## Directions
Find each line below containing the word "padding" and copy it.

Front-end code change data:
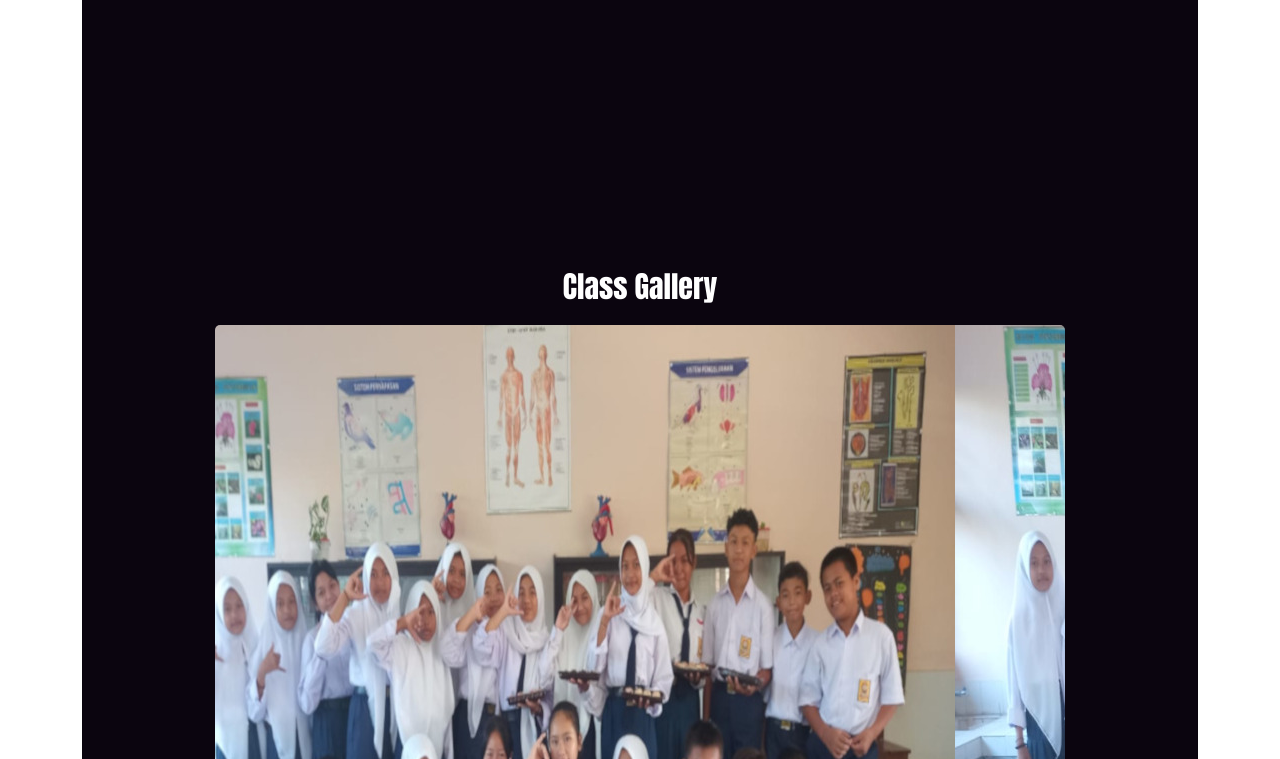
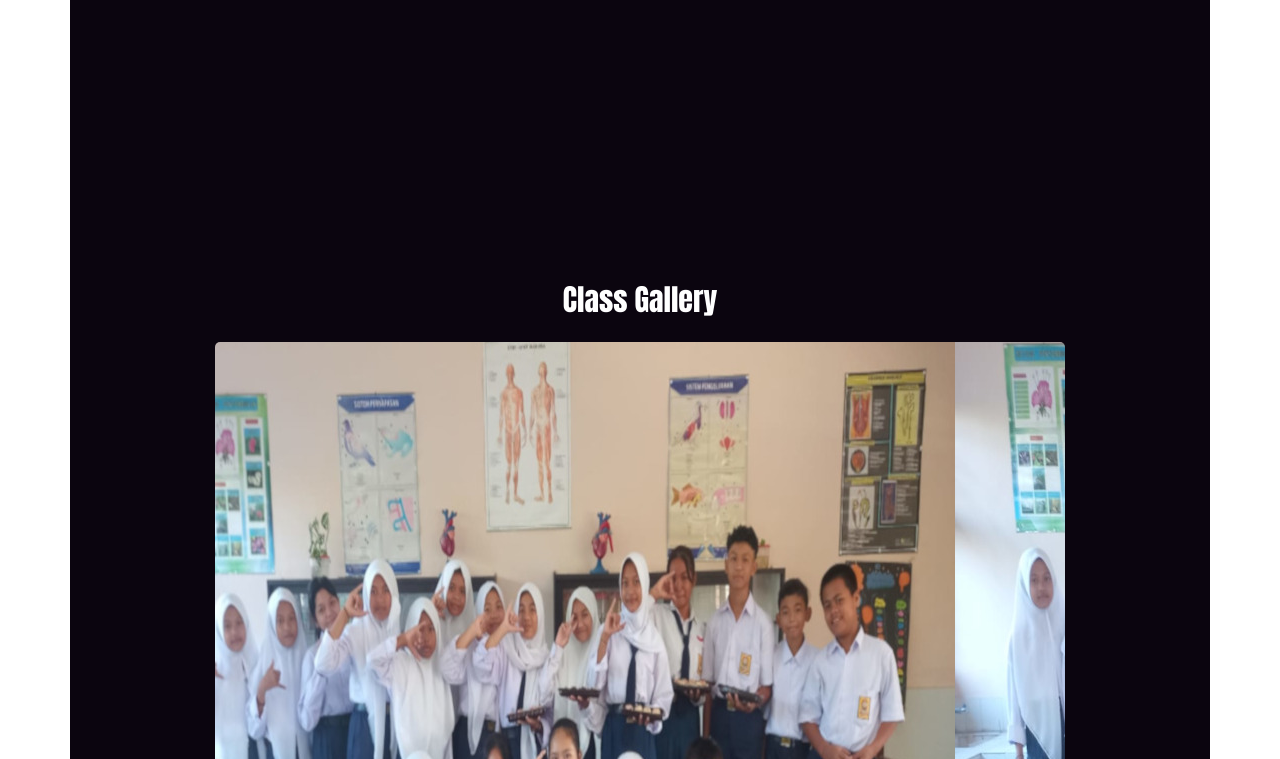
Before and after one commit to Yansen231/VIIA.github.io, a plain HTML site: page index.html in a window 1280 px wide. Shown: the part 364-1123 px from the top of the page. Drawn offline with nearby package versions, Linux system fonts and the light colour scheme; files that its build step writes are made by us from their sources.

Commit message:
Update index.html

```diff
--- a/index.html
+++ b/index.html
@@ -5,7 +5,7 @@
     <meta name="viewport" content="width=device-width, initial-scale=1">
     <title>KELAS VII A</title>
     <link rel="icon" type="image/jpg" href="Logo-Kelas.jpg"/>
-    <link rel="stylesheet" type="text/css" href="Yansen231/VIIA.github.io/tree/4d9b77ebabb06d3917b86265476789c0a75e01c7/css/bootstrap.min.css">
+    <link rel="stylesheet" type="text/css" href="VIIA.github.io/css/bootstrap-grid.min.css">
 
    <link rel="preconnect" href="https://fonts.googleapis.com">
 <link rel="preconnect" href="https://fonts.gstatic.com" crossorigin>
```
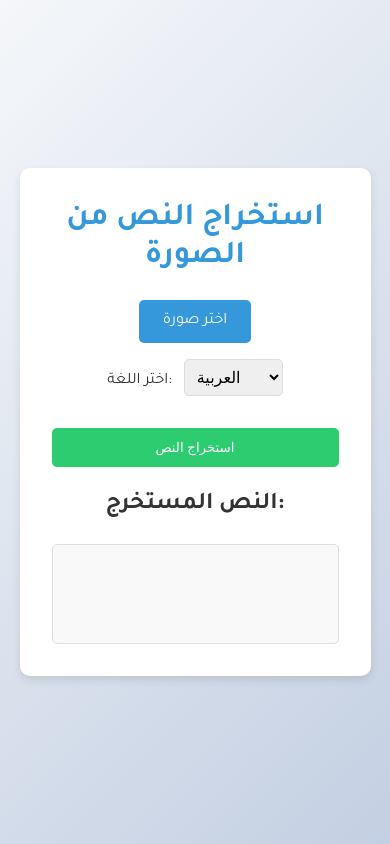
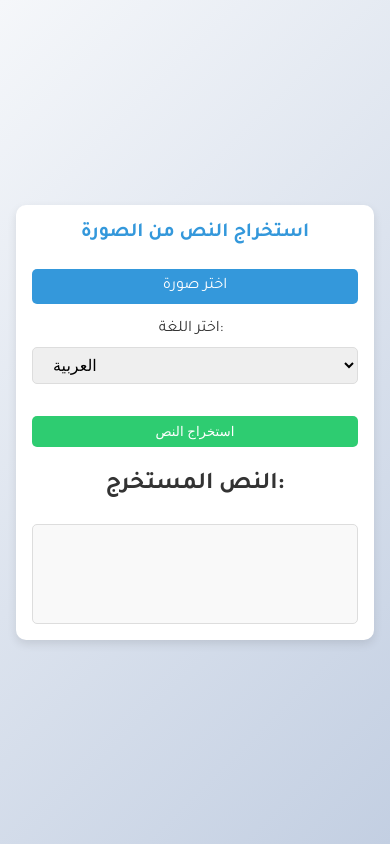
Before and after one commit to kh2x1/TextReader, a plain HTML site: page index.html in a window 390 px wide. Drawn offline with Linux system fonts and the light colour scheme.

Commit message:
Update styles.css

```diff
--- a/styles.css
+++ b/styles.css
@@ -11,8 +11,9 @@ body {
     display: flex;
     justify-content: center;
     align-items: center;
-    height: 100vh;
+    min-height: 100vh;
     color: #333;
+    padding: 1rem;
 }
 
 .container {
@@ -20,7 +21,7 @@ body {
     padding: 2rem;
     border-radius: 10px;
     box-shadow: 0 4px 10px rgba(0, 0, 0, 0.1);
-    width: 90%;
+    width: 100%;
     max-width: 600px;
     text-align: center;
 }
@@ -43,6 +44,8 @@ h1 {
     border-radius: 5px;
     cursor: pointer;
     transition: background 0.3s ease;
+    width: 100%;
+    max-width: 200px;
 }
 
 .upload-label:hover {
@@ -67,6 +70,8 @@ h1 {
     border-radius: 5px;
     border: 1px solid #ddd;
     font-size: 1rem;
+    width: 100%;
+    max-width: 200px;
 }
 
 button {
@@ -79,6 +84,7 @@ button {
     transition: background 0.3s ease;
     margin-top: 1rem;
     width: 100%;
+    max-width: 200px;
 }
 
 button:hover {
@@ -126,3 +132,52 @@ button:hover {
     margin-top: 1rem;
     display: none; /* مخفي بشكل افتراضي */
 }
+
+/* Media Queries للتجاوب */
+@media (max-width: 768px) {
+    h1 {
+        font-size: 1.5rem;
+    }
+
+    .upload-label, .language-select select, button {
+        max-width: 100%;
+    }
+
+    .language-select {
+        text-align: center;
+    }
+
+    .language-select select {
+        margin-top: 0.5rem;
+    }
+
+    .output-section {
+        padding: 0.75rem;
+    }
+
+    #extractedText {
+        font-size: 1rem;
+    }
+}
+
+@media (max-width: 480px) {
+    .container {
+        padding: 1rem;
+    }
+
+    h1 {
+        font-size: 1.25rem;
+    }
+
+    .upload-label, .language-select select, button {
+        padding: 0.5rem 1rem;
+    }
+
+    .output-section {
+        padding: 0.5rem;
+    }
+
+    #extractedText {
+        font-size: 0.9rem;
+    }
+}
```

## Answer for the task
+    padding: 1rem;
     padding: 2rem;
+        padding: 0.75rem;
+        padding: 1rem;
+        padding: 0.5rem 1rem;
+        padding: 0.5rem;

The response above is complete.